=== Section Start ===
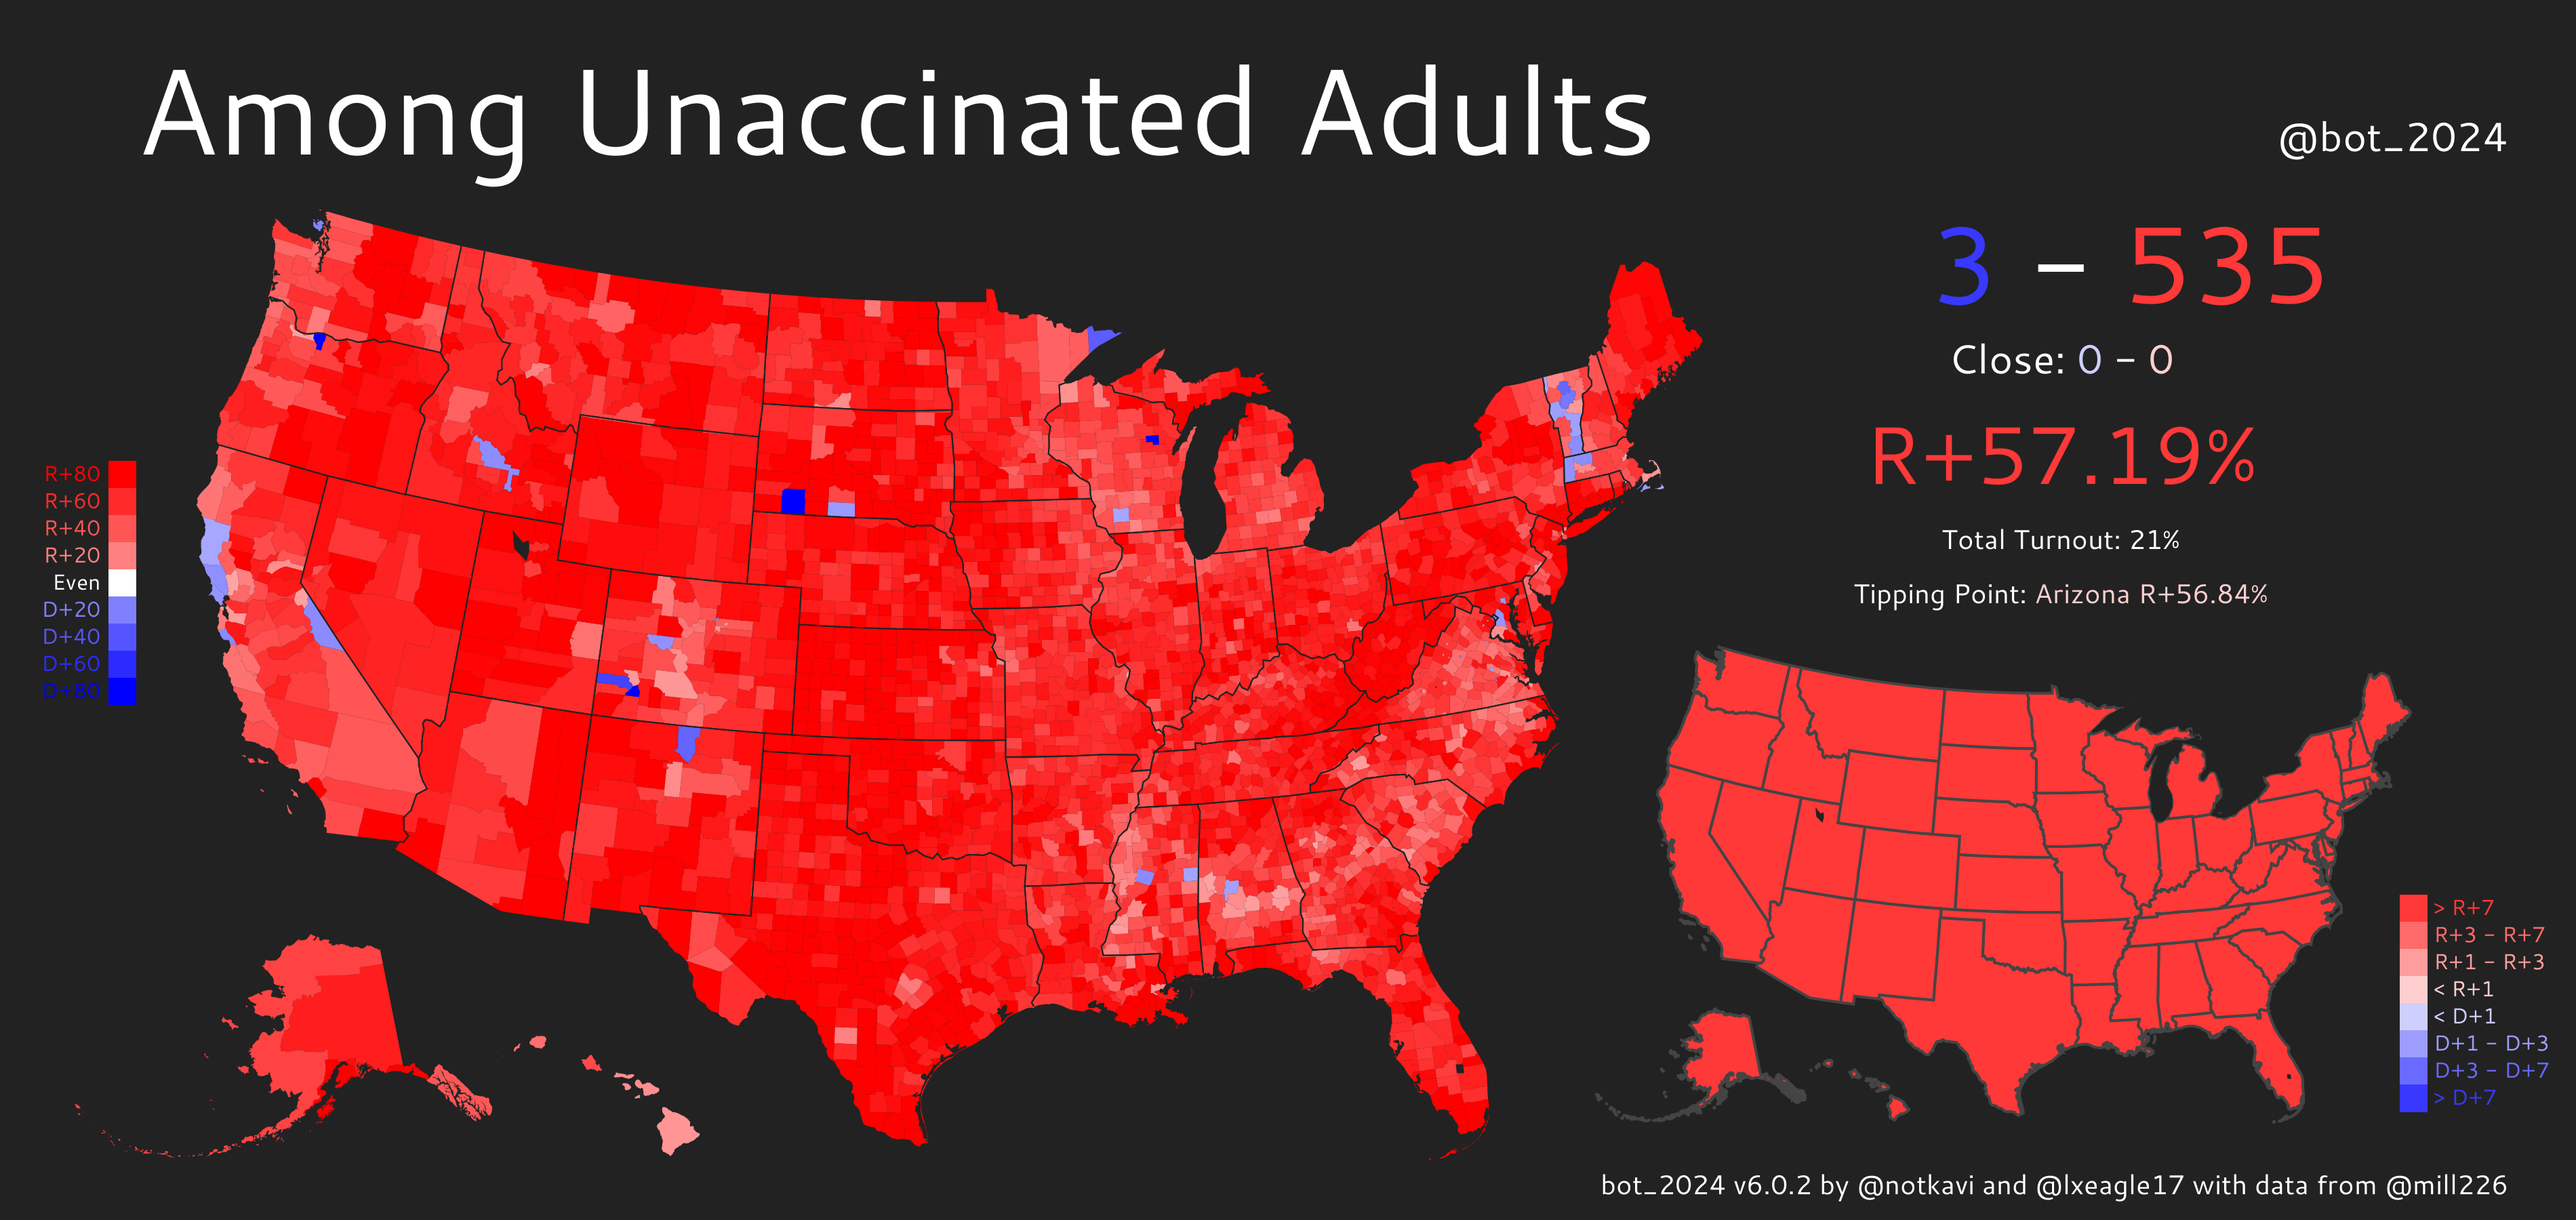
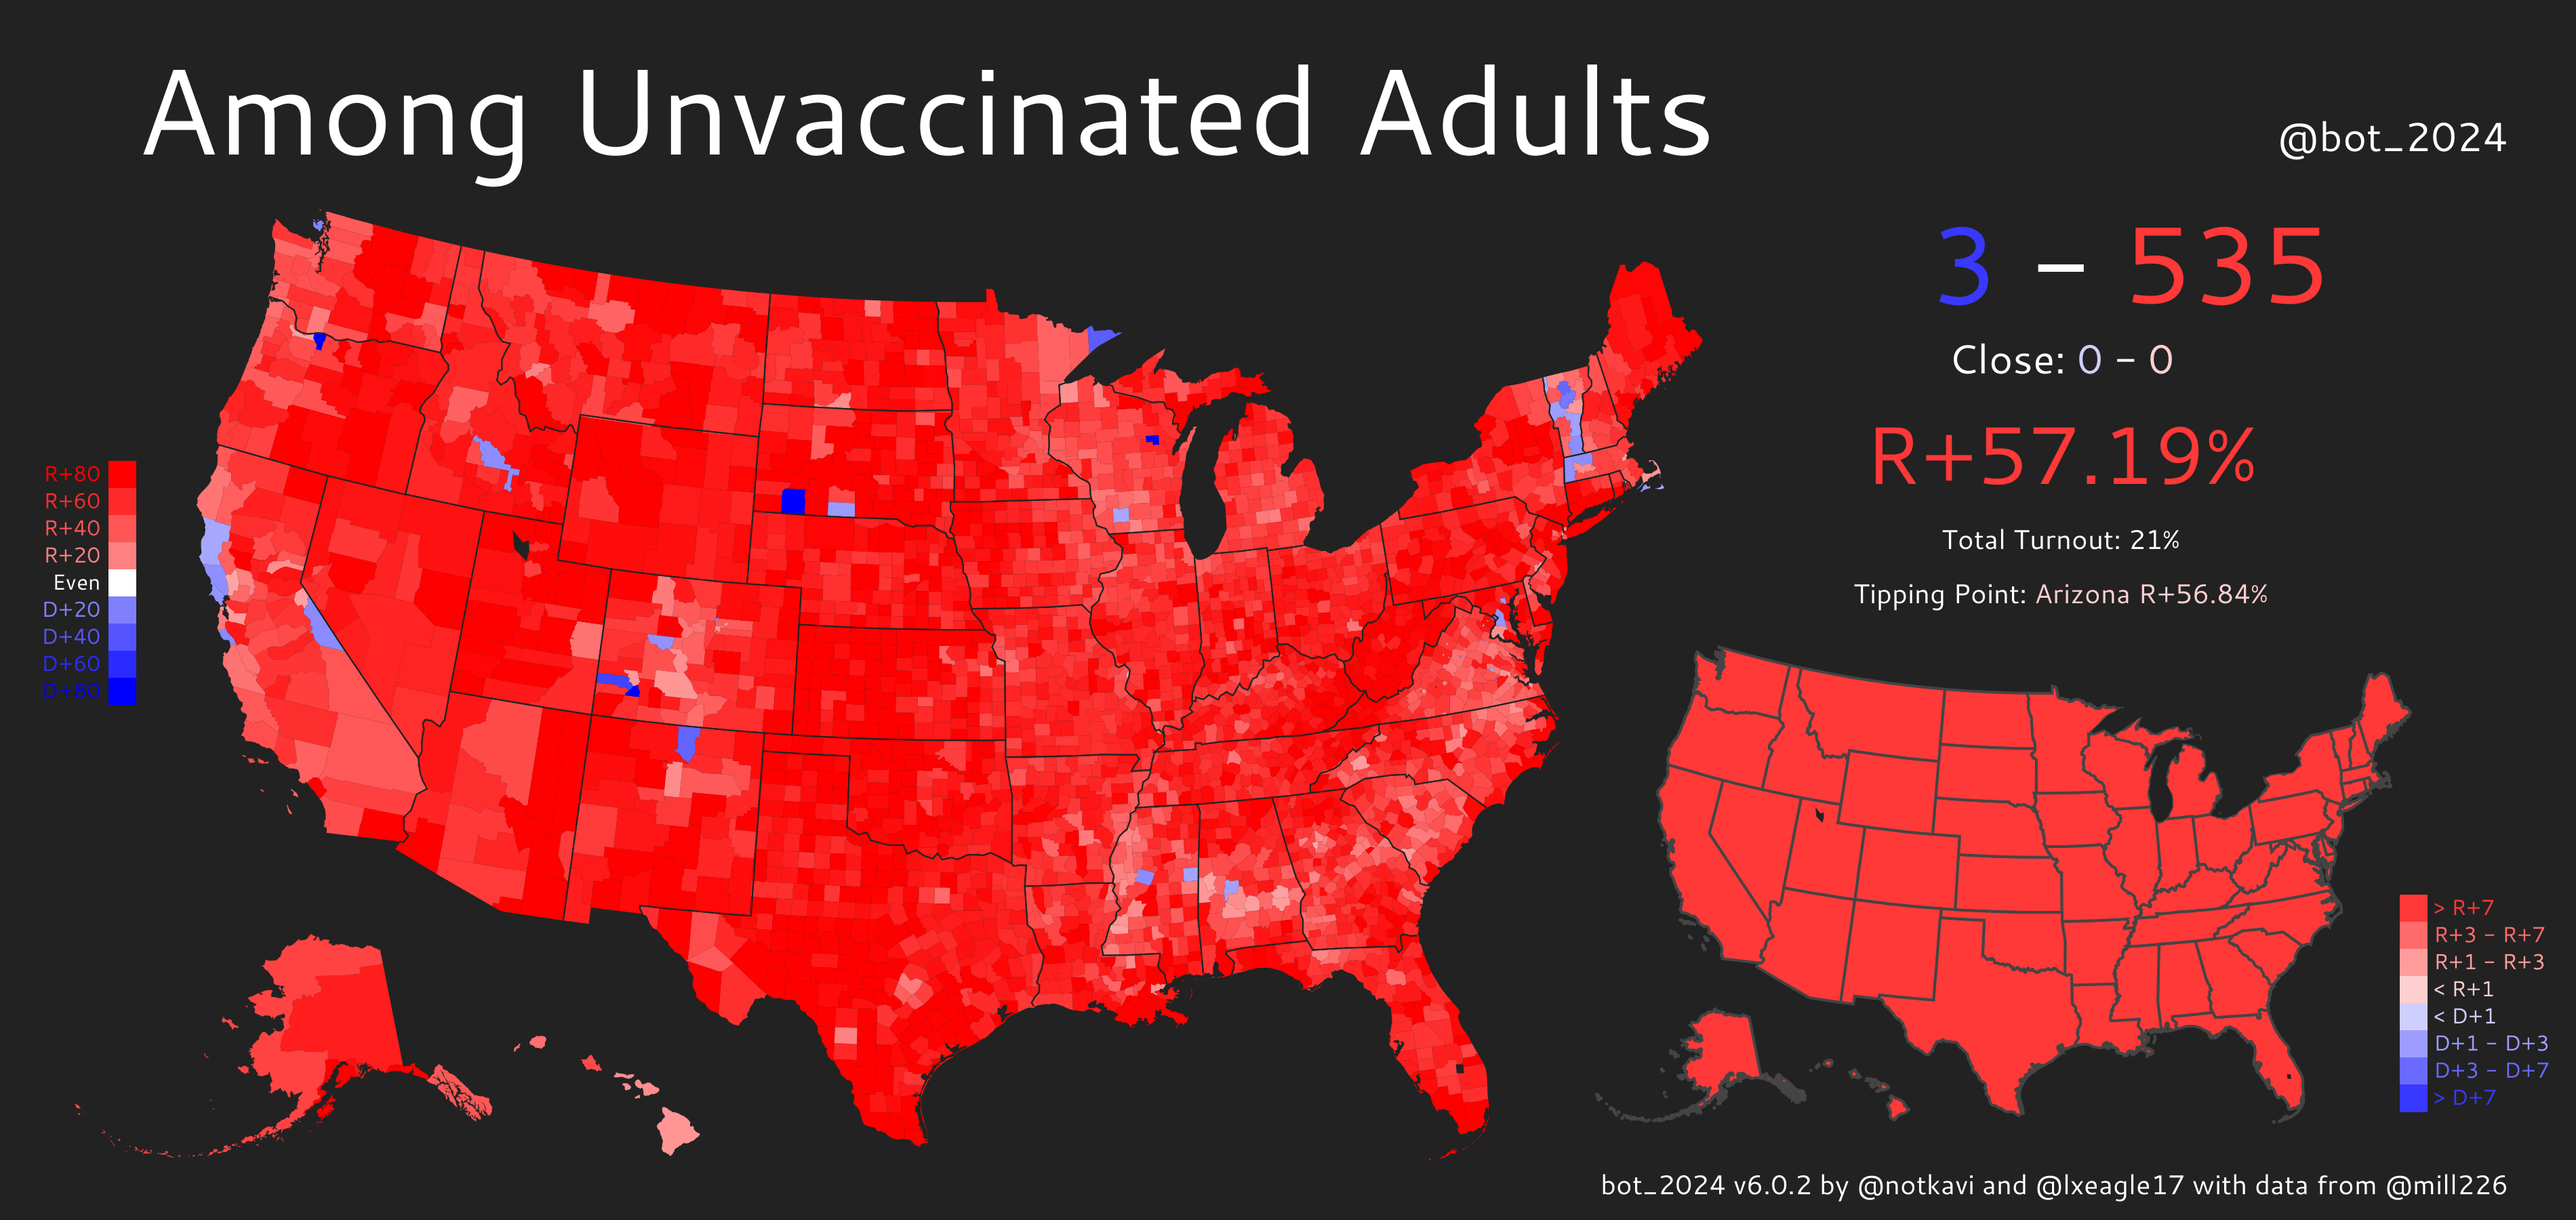
fix typo

Changed region(s): [[0.2795, 0.0622, 0.6832, 0.1244]]

diff --git a/main.py b/main.py
@@ -67,7 +67,7 @@ def plot_maps(all_data, adjusted):
     plot_election(
         all_data.data,
         adjusted[:, 1],
-        "Among Unaccinated Adults",
+        "Among Unvaccinated Adults",
         "images/unvaccinated.svg",
         use_turnout=True,
     )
=== Section End ===
**Work item:** Write out, exactly as they appear, the lines from the one containing "-67,7 +67,7 @@" through the last line of the records above, both included, and nothing more.

**Written solution:**
@@ -67,7 +67,7 @@ def plot_maps(all_data, adjusted):
     plot_election(
         all_data.data,
         adjusted[:, 1],
-        "Among Unaccinated Adults",
+        "Among Unvaccinated Adults",
         "images/unvaccinated.svg",
         use_turnout=True,
     )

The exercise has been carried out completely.